Every summer, I spend at least one week in Nelson. I fly up from Vancouver with my son, and stay with my
parents. The bonus to all this, on top
of being in an awesome town, drinking the local beer, seeing my family and
having all of my food cooked for me is that my brother-in-law Al also rides
bikes. Now, due to the costs that the
airlines charge, I haven’t bothered bringing my own bikes with me, and have
used each trip as an opportunity to try out different bikes that can be rented
Taking the entrance drop on Fat Chance at Mountain Station in Nelson on the Nelson.
Photo by: Al Danks
Before this years trip, I sent Al out to the local shops to
do some scouting. It didn’t sound to
good – Devinci “AM” fully’s, Rocky Mountain Slayer Slopetyles and some
hard tails. If you know Nelson at all, you will know it
is home to some pretty knarly trails, both accessible by riding and by
shuttles. Fortunately, when I went down
to the Sacred Ride to get a rental for our first pair of rides, I stumbled
across a brand spanking new Opus Nelson 2 with a bit of custom build. Salvation!
The Nelson – at rest at my sister’s place, in Nelson
So, what is the Opus Nelson?
Who are Opus? I had to do a bit
of research to find this out for myself.
Let’s start with Opus.
Opus is a Quebec
based company who started out mainly focussing on road bikes. Born and raised by Outdoor Gear Canada (OGC –
you’ve probably heard of them), Opus started up in the early 2000’s with road
bikes, then branched out to mountain bikes in 2005-06. Now sporting a line up of 13 mountain bike
models with various trim levels, Opus has 29’ers, women’s specific bikes, all
mountain rides, lots of hard tails and the Nelson – their free ride machine.
The Nelson is a 175 mm travel frame that comes in two trim
levels – the Nelson 1 and the Nelson 2.
While my rental said it was an Opus Nelson 2 Frame, the parts package
that the Sacred Ride threw at it was closer to that of the Nelson 1
Shox Totem Solo Air DH fork
RC 4 shock
Code 5 brakes
bashy and guide
Maxis DHF – rear high roller
– 40.4 lbs
The rear suspension linkage on the Nelson is essentially
another version of the “virtual pivot point” design with a solid rear triangle
and two linkage plates connected to two pivot points. The Opus version places the lower shock mount
on the lower pivot plate just behind the lower pivot.
A close up of the suspension linkage, with some Nelson Brewing Company “Lip Lock” summer ale in the background.
Photo by Al Danks
As I was only in Nelson for a week, and I was pretty excited
by how the Nelson looked as a bike, Al and I decided to maximize my rental

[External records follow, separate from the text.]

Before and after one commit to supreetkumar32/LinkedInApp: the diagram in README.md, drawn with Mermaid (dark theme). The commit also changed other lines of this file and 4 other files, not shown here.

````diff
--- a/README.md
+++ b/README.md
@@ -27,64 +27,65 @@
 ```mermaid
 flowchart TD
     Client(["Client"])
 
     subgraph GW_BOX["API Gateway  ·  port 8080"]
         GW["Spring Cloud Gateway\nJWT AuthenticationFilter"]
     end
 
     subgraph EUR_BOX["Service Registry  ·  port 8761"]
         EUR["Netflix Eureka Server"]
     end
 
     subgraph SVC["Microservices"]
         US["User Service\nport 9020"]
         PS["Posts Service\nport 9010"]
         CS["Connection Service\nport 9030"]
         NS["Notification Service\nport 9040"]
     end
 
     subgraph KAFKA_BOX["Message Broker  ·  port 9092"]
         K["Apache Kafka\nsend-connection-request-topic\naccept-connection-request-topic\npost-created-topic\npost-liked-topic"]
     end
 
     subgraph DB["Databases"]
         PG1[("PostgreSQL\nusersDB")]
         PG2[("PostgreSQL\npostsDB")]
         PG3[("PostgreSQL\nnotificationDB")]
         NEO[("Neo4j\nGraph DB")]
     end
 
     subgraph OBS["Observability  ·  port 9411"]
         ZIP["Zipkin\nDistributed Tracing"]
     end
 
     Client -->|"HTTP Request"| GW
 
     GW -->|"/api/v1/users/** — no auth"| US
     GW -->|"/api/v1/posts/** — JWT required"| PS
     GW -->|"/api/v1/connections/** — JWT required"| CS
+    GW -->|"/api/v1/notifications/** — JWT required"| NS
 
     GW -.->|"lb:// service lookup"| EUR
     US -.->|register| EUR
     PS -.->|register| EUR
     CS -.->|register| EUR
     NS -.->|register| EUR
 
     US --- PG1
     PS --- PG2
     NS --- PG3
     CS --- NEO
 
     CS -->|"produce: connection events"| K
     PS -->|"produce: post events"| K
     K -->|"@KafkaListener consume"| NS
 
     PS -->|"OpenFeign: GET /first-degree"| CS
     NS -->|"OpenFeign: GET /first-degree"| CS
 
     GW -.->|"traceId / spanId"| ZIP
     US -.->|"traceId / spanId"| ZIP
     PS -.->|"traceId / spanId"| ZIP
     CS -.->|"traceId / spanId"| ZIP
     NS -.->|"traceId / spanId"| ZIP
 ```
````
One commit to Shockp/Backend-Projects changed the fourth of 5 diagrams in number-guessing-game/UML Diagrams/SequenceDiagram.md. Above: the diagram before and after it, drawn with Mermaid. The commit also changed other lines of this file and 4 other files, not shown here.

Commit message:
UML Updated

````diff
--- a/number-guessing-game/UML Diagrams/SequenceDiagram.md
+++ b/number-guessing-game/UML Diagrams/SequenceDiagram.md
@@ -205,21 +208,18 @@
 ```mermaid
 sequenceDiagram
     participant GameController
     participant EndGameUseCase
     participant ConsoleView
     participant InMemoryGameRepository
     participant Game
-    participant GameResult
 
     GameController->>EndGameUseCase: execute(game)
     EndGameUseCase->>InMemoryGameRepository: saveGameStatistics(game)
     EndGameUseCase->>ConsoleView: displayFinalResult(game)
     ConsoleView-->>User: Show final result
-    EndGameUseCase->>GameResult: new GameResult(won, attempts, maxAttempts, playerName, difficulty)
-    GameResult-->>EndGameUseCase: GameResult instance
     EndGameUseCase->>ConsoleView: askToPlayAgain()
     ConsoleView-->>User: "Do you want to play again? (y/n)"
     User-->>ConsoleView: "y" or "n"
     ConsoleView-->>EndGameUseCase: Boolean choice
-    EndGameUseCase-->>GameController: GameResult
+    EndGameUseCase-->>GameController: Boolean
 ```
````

value by going out twice each time I rented.
For our first ride, the evening of the rental, we headed up to
Mountain Station and rode Eli Simm. This is a mostly natural, fast flowy trail
that goes from pretty much as high up as any trail on Mountain Station starts. The Nelson did not disappoint – it felt
stable and smooth. But then again, the
trail was pretty smooth, so I probably didn’t push the bike that hard.
For our second ride, the next morning, my sister dropped us
off at the top of Give Out Road
and we headed up to the start of High Baller.
After High Baller we hit Placenta Descenta to Illuminati to Wake and
Bake to Skiers Right. This is probably
one of the best runs you can do in Nelson and features a bit of everything –
speed, chunder, drops, stunts, rocks and jumps.
The Nelson did not disappoint and handled everything I threw at it with
For our next trip, a couple of days later we threw together
a similar mix of rides with some different trails. The Mountain Station evening ride featured
Fat Chance to Tiger Beef to Smiling Buddha to Atomic Speed Goat (no, I am not
making this up). This route offers up
ladder drops, steeps, skinnies – you name it!
The final ride of the trip was another Give Out drop. We started with High Baller again, then Low
Baller, Bed Frame and Pulmonary. Tech
You’ve already seen the first video of my Nelson Riding – now you can scroll to the bottom for the second film.
So – how did the bike feel?
Better than my lower back!! I was really impressed. There was little effect on the suspension
movement under braking, and I was able to go quite fast even on trails I wasn’t
totally familiar with. The effective, if
unspectacular, parts package didn’t let me down once. The brakes stopped me, the gears shifted and
the Totem fork? Well – I’m in love.
I’m hoping to get a longer term test bike from Opus, but
time will tell if they are interested.
From the four rides I did, the Nelson is a definite contender in the
free ride field.